My one grandmother was so important to me, but weren’t there supposed to be two? What would it have been like for my dad, to lose his mother at age six? These were questions from childhood that I hadn’t revisited in many, many years. Then, watching the Ken Burns documentary on the Dust Bowl, I heard the expression for the first time: Dust Pneumonia.
I did the math. It would have been 1936. Western Oklahoma. People’s lungs filling up with fine topsoil. Was my missing grandmother a casualty of the Dust Bowl? I’ll never really know the answer to that question, but suddenly the history had become personal. And then, just as I was diving into it, my own mother died.
I’m a songwriter. Every artist knows how times of emotional disequilibrium can unleash the muse. Reading Timothy Egan’s The Worst Hard Time, the stories of Dust Bowl survivors began leaping off the pages and into new songs. As a native Okie, I relished the opportunity to write in my true, almost forgotten vernacular. I knew these people. I knew the culture, and I knew the landscape. “Write what you know.”

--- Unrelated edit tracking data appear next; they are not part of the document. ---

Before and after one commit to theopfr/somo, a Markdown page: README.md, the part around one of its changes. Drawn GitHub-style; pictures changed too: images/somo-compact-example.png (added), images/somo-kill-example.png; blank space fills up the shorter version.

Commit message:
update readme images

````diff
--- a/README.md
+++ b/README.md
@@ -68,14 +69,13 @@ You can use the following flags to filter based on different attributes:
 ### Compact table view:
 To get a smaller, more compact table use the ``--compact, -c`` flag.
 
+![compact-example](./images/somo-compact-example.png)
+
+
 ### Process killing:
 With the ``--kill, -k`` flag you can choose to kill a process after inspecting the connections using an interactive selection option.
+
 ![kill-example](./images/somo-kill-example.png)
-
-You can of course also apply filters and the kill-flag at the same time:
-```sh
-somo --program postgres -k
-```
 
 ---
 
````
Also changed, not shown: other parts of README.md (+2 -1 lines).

I began playing the songs for audiences at the Reston-Herndon Folk Club, a community to which I am much beholden. I asked musician friends to accompany and help me record. I asked other singer-songwriters I greatly respect to record the songs-and in some cases to help refine them. Every answer came back “Yes!”

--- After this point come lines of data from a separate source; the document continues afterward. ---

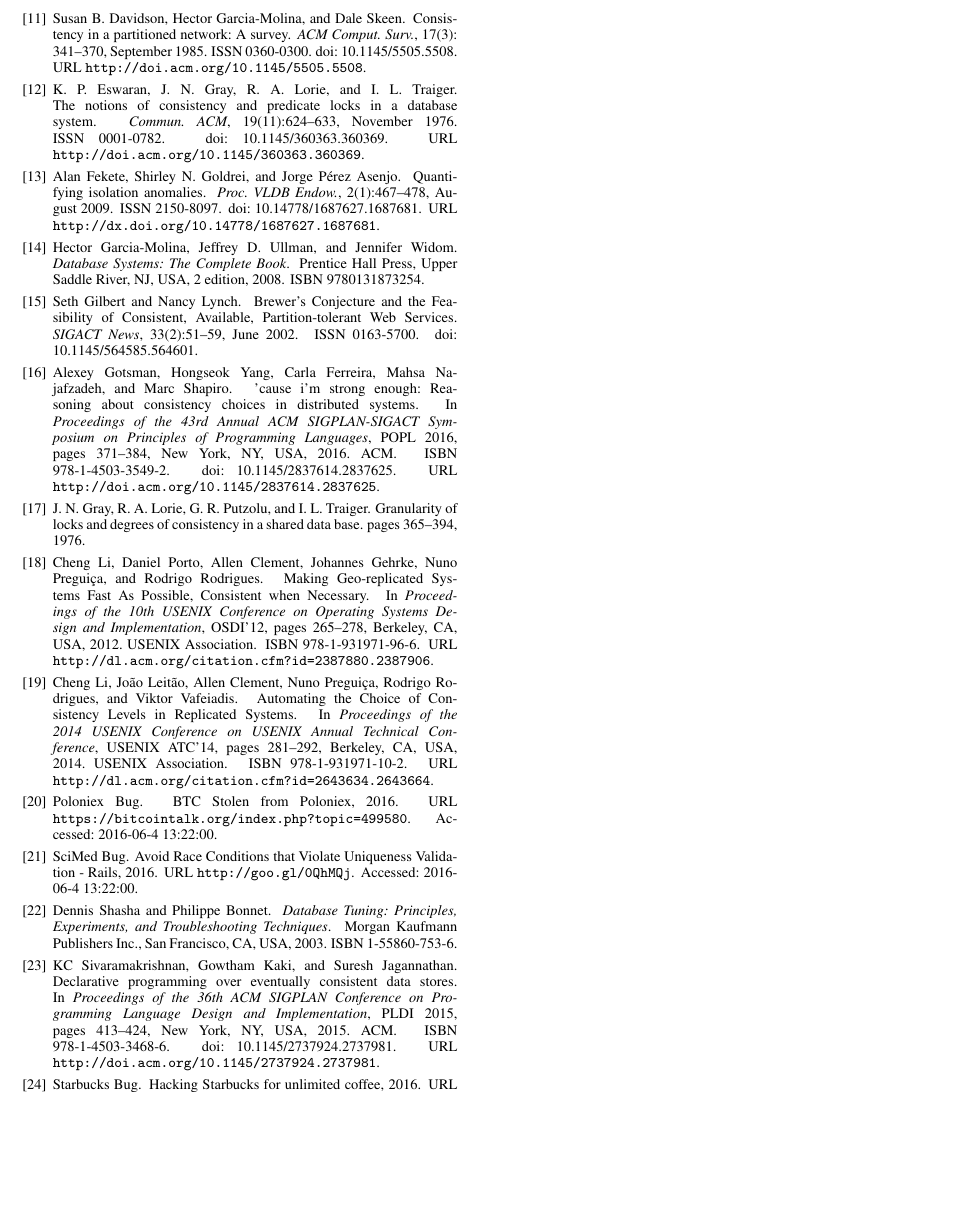
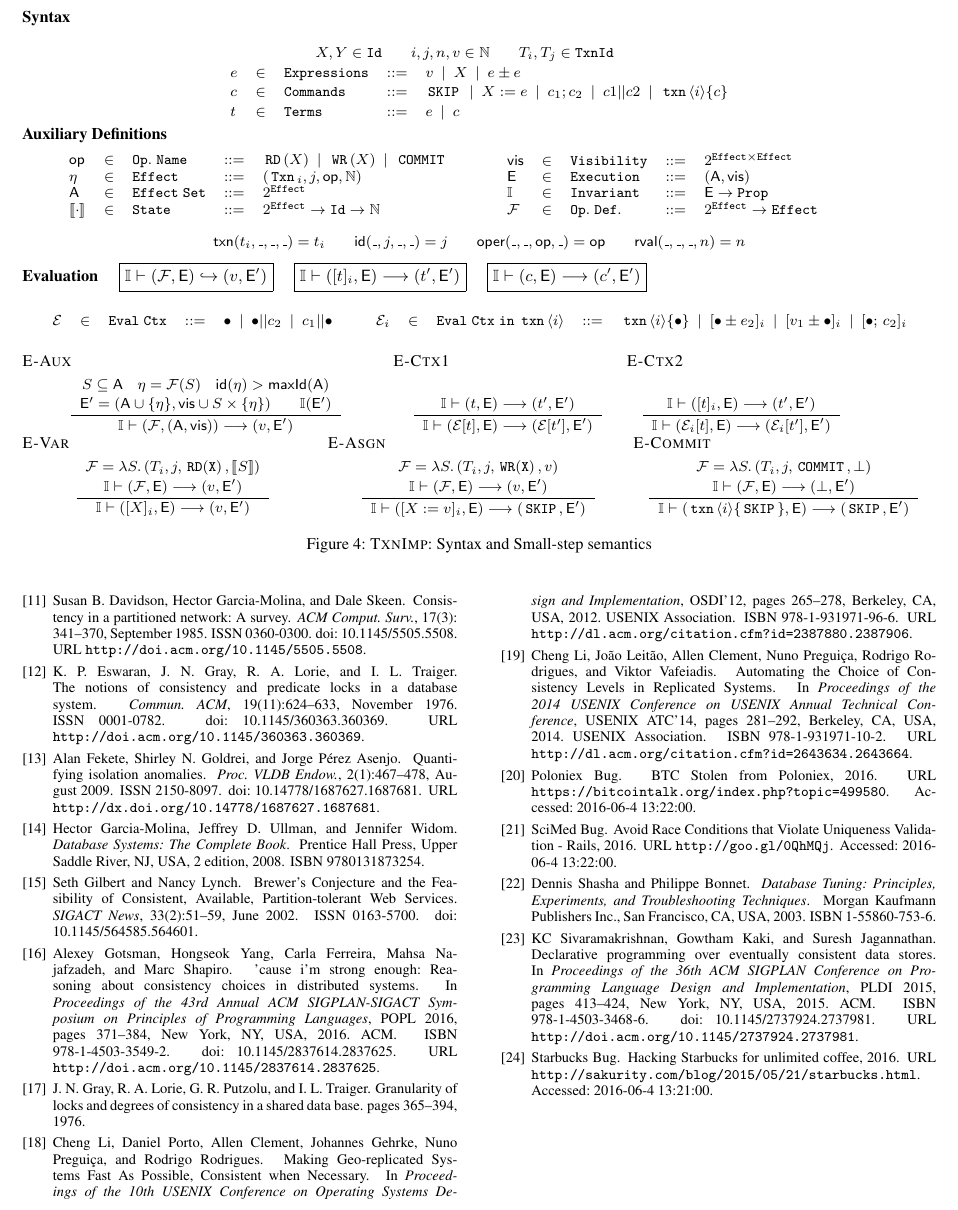
Before and after one commit to gowthamk/RGTxnPaper, a LaTeX paper (popl17.tex, which reads mydefs.tex, txnimp.tex): part of page 5 of 5, cut at the place of the change, the shorter picture padded with empty space. Compiled offline with pdfLaTeX; a missing font is replaced by an installed copy or a similar font.

Commit message:
Opsem with ECtx added.

```diff
--- a/mydefs.tex
+++ b/mydefs.tex
@@ -85,7 +85,8 @@
 \newcommand{\rstepssto}[1]{\longrightarrow^{#1}_{R}}
 \newcommand{\xstepsto}[1]{\longrightarrow_{#1}}
 \newcommand{\xstepssto}[2]{\longrightarrow^{#1}_{#2}}
-\newcommand{\tstepsto}{\hookrightarrow}
+\newcommand{\tstepsto}{\longrightarrow}
+\newcommand{\redsto}{\hookrightarrow}
 \newcommand{\xtstepsto}[1]{\hookrightarrow_{#1}}
 \newcommand{\rtstepsto}{\hookrightarrow_R}
 \newcommand{\rtstepssto}[1]{\hookrightarrow^{#1}_R}
@@ -135,3 +136,7 @@
 \newcommand{\GK}[1]{\textcolor{red}{GK: #1}}
 
 \newcommand{\B}[1]{\small\bf #1}
+\newcommand{\txnbox}[1]{\lbrack #1 \rbrack}
+\newcommand{\interp}[1]{\llbracket #1 \rrbracket}
+\newcommand{\cinterp}[1]{\llbracket #1 \rrbracket_{\C{C}}}
+\newcommand{\ectx}{\mathcal{E}}
--- /dev/null
+++ b/txnimp.tex
@@ -0,0 +1,202 @@
+\renewcommand {\ctxn}[2]{\C{txn}\langle #1 \rangle\{#2\}}
+\begin{figure*}[!ht]
+%
+\textbf{Syntax}\\
+%
+\begin{smathpar}
+\renewcommand{\arraystretch}{1.2}
+\begin{array}{lclcl}
+\multicolumn{5}{c} {
+  {X,Y} \in \mathtt{Id} \qquad
+  {i,j,n,v} \in \mathbb{N} \qquad
+  {T_i,T_j} \in \mathtt{TxnId} \qquad
+}\\
+e & \in & \mathtt{Expressions} & \coloneqq & v \ALT X \ALT e \pm e \\
+c & \in & \mathtt{Commands} & \coloneqq & \cskip \ALT X := e
+      \ALT c_1;c_2 \ALT c1 || c2 \ALT \ctxn{i}{ c } \\
+t & \in & \mathtt{Terms} & \coloneqq & e \ALT c\\
+\end{array}
+\end{smathpar}
+%
+
+%
+\textbf{Auxiliary Definitions}
+%
+
+\begin{minipage}{3.6in}
+\begin{smathpar}
+\begin{array}{lclcl}
+\op& \in &  \mathtt{Op.\;Name} & \coloneqq & \C{RD}(X) \ALT \C{WR}(X) \ALT \C{COMMIT}\\
+\eta &  \in & \mathtt{Effect} & \coloneqq & (\C{Txn}_i,j,\op,\mathbb{N})\\
+\A & \in & \mathtt{Effect\;Set} & \coloneqq &  2^{\mathtt{Effect}}\\
+\llbracket \cdot \rrbracket &  \in & \mathtt{State} & \coloneqq & 2^{\mathtt{Effect}} \rightarrow \mathtt{Id} \rightarrow \mathbb{N}\\
+\end{array}
+\end{smathpar}
+\end{minipage}
+%
+%
+\begin{minipage}{2.25in}
+\begin{smathpar}
+\begin{array}{lclcl}
+\visZ & \in & \mathtt{Visibility} & \coloneqq & 2^{\mathtt{Effect}\times\mathtt{Effect}}\\
+\E & \in & \mathtt{Execution} & \coloneqq &  (\A,\visZ)\\
+\I & \in & \mathtt{Invariant} & \coloneqq & \E \rightarrow \mathtt{Prop}\\
+\mathcal{F} & \in & \mathtt{Op.\;Def.} & \coloneqq &
+2^{\mathtt{Effect}} \rightarrow \mathtt{Effect}\\
+\end{array}
+\end{smathpar}
+\end{minipage}
+%
+
+\renewcommand{\arraystretch}{1.5}
+\begin{smathpar}
+\begin{array}{c}
+\txn(t_i,\_,\_,\_) = t_i \qquad
+\id(\_,j,\_,\_) = j \qquad
+\kind(\_,\_,\op,\_) = \op \qquad
+\rval(\_,\_,\_,n) = n\\
+\end{array}
+\end{smathpar}
+
+\renewcommand{\arraystretch}{1.2}
+
+%
+\textbf{Evaluation} \quad
+\fbox {\({\I} \vdash (\mathcal{F},\E) \redsto (v,\E')\)} \quad
+\fbox {\({\I} \vdash (\txnbox{t}_i,\E) \tstepsto (t',\E')\)} \quad
+\fbox {\(\I \vdash (c,\E) \stepsto (c',\E')\)}\\
+
+%
+\begin{minipage}{2.6in}
+\begin{smathpar}
+\begin{array}{lclcl}
+\ectx & \in & \mathtt{Eval\;Ctx} & ::= & \bullet \ALT
+  \bullet || c_2 \ALT c_1 || \bullet \\
+\end{array}
+\end{smathpar}
+\end{minipage}
+\begin{minipage}{3.5in}
+\begin{smathpar}
+\begin{array}{lclcl}
+\ectx_i & \in & \mathtt{Eval\;Ctx\;in}\;\C{txn}\langle i \rangle & ::= &
+  \ctxn{i}{\bullet} \ALT \txnbox{\bullet \pm e_2}_i \ALT
+  \txnbox{v_1 \pm \bullet}_i \ALT \txnbox{\bullet;\,c_2}_i \\
+\end{array}
+\end{smathpar}
+\end{minipage}
+%
+\bigskip
+
+%
+\begin{minipage}{2.8in}
+\rulelabel{E-Aux}
+\begin{smathpar}
+\begin{array}{c}
+\RULE
+{
+  S \subseteq \A \spc
+  \eta = \mathcal{F}(S) \spc
+  \id(\eta) > \maxId(\A) \\
+% \I(\A,\visZ) \spc
+  \E' = (\A \cup \{\eta\},\visZ \cup S \times \{\eta\}) \spc\spc
+  \I(\E')
+}
+{
+  \I \vdash (\mathcal{F},(\A,\visZ)) \tstepsto (v,\E')
+}
+\end{array}
+\end{smathpar}
+\end{minipage}
+%
+%
+\begin{minipage}{1.75in}
+\rulelabel{E-Ctx1}
+\begin{smathpar}
+\begin{array}{c}
+\RULE
+{
+  \\
+  \underI{(t,\E) \stepsto (t',\E')}
+}
+{
+  \I \vdash (\ectx\lbrack t \rbrack,\E) \tstepsto
+      (\ectx\lbrack t' \rbrack,\E')
+}
+\end{array}
+\end{smathpar}
+\end{minipage}
+%
+%
+\begin{minipage}{1.75in}
+\rulelabel{E-Ctx2}
+\begin{smathpar}
+\begin{array}{c}
+\RULE
+{
+  \\
+  \underI{(\txnbox{t}_i,\E) \stepsto (t',\E')}
+}
+{
+  \I \vdash (\ectx_i\lbrack t \rbrack,\E) \tstepsto
+      (\ectx_i\lbrack t' \rbrack,\E')
+}
+\end{array}
+\end{smathpar}
+\end{minipage}
+%
+
+%
+\begin{minipage}{2.3in}
+\rulelabel{E-Var}
+\begin{smathpar}
+\begin{array}{c}
+\RULE
+{
+  \mathcal{F} = \lambda S.\, (T_i,j,\C{RD(X)},\interp{S})\\
+  \underI{(\mathcal{F},\E) \tstepsto (v,\E')}
+}
+{
+  \I \vdash (\txnbox{X}_i,\E) \tstepsto (v,\E')
+}
+\end{array}
+\end{smathpar}
+\end{minipage}
+%
+%
+\begin{minipage}{2.3in}
+\rulelabel{E-Asgn}
+\begin{smathpar}
+\begin{array}{c}
+\RULE
+{
+  \mathcal{F} = \lambda S.\, (T_i,j,\C{WR(X)},v)\\
+  \underI{(\mathcal{F},\E) \tstepsto (v,\E')}
+}
+{
+  \I \vdash (\txnbox{X:=v}_i,\E) \tstepsto (\cskip,\E')
+}
+\end{array}
+\end{smathpar}
+\end{minipage}
+%
+%
+\begin{minipage}{2.3in}
+\rulelabel{E-Commit}
+\begin{smathpar}
+\begin{array}{c}
+\RULE
+{
+  \mathcal{F} = \lambda S.\, (T_i,j,\C{COMMIT},\bot)\\
+  \underI{(\mathcal{F},\E) \tstepsto (\bot,\E')}
+}
+{
+  \I \vdash (\ctxn{i}{\cskip},\E) \stepsto (\cskip, \E')
+}
+\end{array}
+\end{smathpar}
+\end{minipage}
+%
+
+\caption{\txnimp: Syntax and Small-step semantics}
+\label{fig:txnimp-v5}
+\end{figure*}
```
Also changed, not shown: opsem.tex (+2 -0 lines).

Actually, the answer often came back “Yes, but this needs to be on a stage.” I never set out to write a musical, but everyone insisted I had done so. So perhaps the most important “Yes” came from Bill Davis, a veteran of decades of community theater in Northern Virginia, who agreed to direct the show. Bill has helped pull the “story” out of the “history” and has whipped this large gaggle of musicians and singers into a credible acting troupe.

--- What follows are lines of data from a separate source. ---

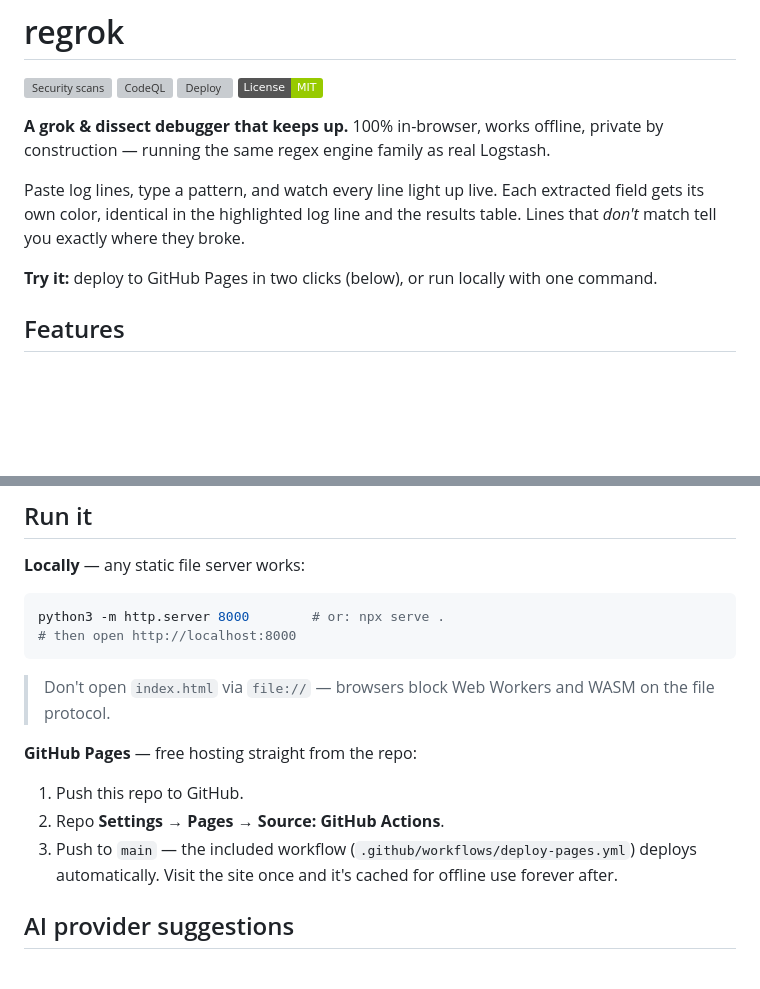
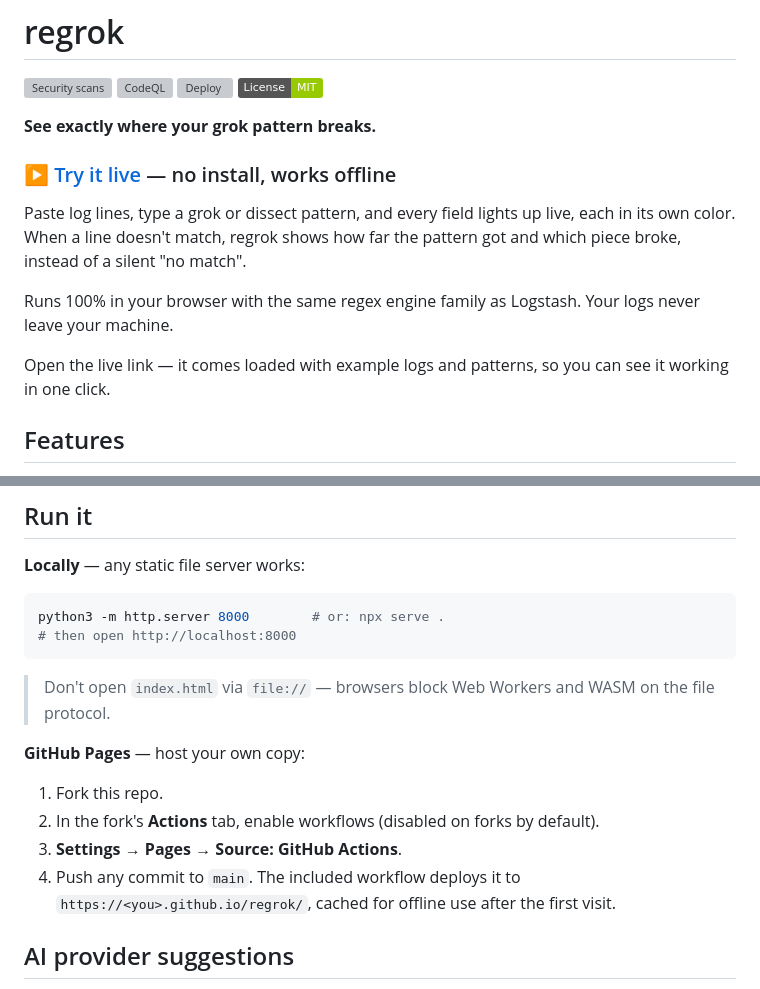
Before and after one commit to AdonisYsh/regrok, a Markdown page: README.md, 2 parts joined by grey strips. GitHub-like rendering; badges without logos; blank space fills up the shorter version; grey boxes are pictures that could not be loaded.

```diff
--- a/README.md
+++ b/README.md
@@ -5,11 +5,15 @@
 [![Deploy](https://github.com/AdonisYsh/regrok/actions/workflows/deploy-pages.yml/badge.svg)](https://github.com/AdonisYsh/regrok/actions/workflows/deploy-pages.yml)
 [![License: MIT](https://img.shields.io/badge/License-MIT-green.svg)](LICENSE)
 
-**A grok & dissect debugger that keeps up.** 100% in-browser, works offline, private by construction — running the same regex engine family as real Logstash.
+**See exactly where your grok pattern breaks.**
 
-Paste log lines, type a pattern, and watch every line light up live. Each extracted field gets its own color, identical in the highlighted log line and the results table. Lines that *don't* match tell you exactly where they broke.
+### ▶ [Try it live](https://adonisysh.github.io/regrok/) — no install, works offline
 
-**Try it:** deploy to GitHub Pages in two clicks (below), or run locally with one command.
+Paste log lines, type a grok or dissect pattern, and every field lights up live, each in its own color. When a line doesn't match, regrok shows how far the pattern got and which piece broke, instead of a silent "no match".
+
+Runs 100% in your browser with the same regex engine family as Logstash. Your logs never leave your machine.
+
+Open the live link — it comes loaded with example logs and patterns, so you can see it working in one click.
 
 ## Features
 
@@ -53,11 +57,12 @@ python3 -m http.server 8000        # or: npx serve .
 
 > Don't open `index.html` via `file://` — browsers block Web Workers and WASM on the file protocol.
 
-**GitHub Pages** — free hosting straight from the repo:
+**GitHub Pages** — host your own copy:
 
-1. Push this repo to GitHub.
-2. Repo **Settings → Pages → Source: GitHub Actions**.
-3. Push to `main` — the included workflow (`.github/workflows/deploy-pages.yml`) deploys automatically. Visit the site once and it's cached for offline use forever after.
+1. Fork this repo.
+2. In the fork's **Actions** tab, enable workflows (disabled on forks by default).
+3. **Settings → Pages → Source: GitHub Actions**.
+4. Push any commit to `main`. The included workflow deploys it to `https://<you>.github.io/regrok/`, cached for offline use after the first visit.
 
 ## AI provider suggestions
 
```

So, I give you Rain Follows the Plow. I realize that for some people the term “folk opera” is a double damnation, but early audiences have roared their approval. And while a historical/ecological tragedy sounds grim, the show is unexpectedly entertaining. As one audience member said, “I never had such a good time listening to such sad songs.”
Stephen R. Coffee is a serial career changer, singer-songwriter, and accidental playwright. Born in Oklahoma, based in Northern Virginia, he is most often seen performing as one third of the Harley String Band. In 2016, he was nominated for a Wammie as Songwriter of the Year, largely on the basis of the buzz around Rain Follows the Plow, his folk opera based on the Dust Bowl. The song “Indian Joe” from that work drew honors in the Great American Song Contest and the Woody Guthrie Song Contest.
Rain Follows the Plow
July 8 — July 23, 2016
Atlas Performing Arts Center
1333 H Street, NE
Washington, DC 20002
Show details and tickets